◆ **Problem**:
Search the entries for the word "mipmap" and copy each line that has it.

Source records
▼▼▼

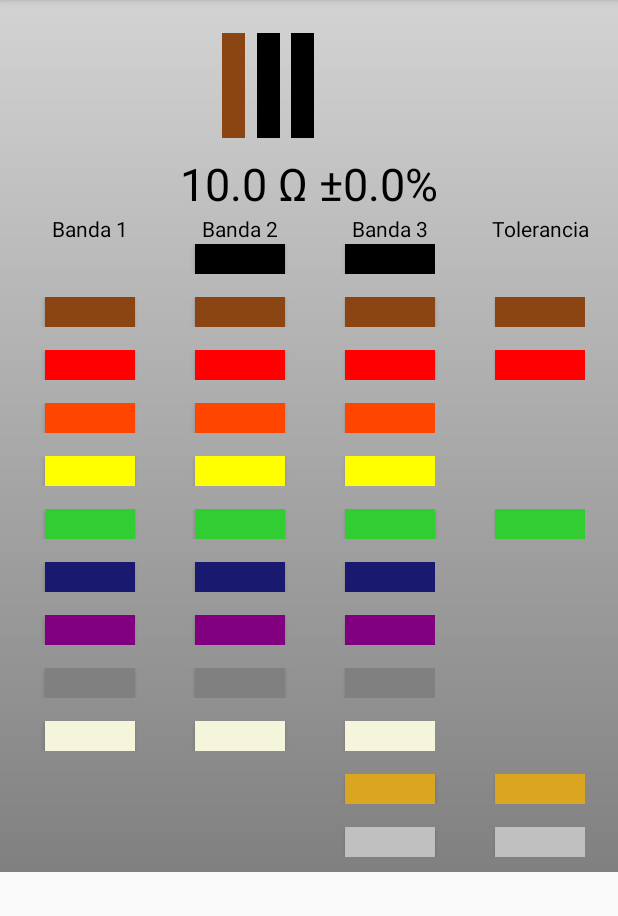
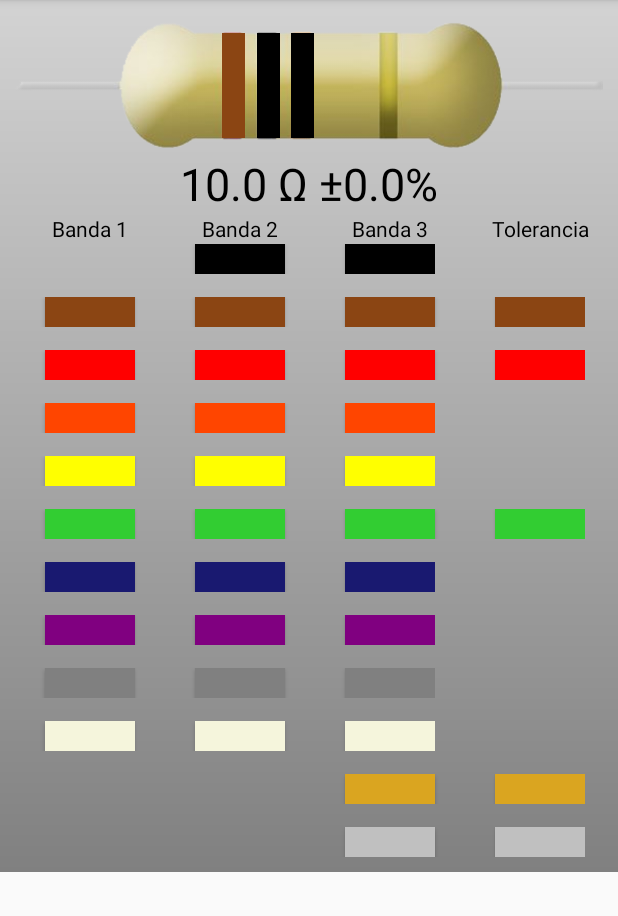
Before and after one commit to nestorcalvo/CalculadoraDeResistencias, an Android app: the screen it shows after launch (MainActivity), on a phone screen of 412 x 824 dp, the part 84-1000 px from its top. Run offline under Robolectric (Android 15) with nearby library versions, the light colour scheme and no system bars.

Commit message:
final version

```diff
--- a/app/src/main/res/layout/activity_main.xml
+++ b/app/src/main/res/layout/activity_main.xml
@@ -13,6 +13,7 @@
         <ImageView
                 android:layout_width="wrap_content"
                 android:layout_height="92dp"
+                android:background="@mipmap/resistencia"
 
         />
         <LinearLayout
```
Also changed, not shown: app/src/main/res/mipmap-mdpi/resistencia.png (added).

▲▲▲

◆ **Exercise output**:
+                android:background="@mipmap/resistencia"
Also changed, not shown: app/src/main/res/mipmap-mdpi/resistencia.png (added).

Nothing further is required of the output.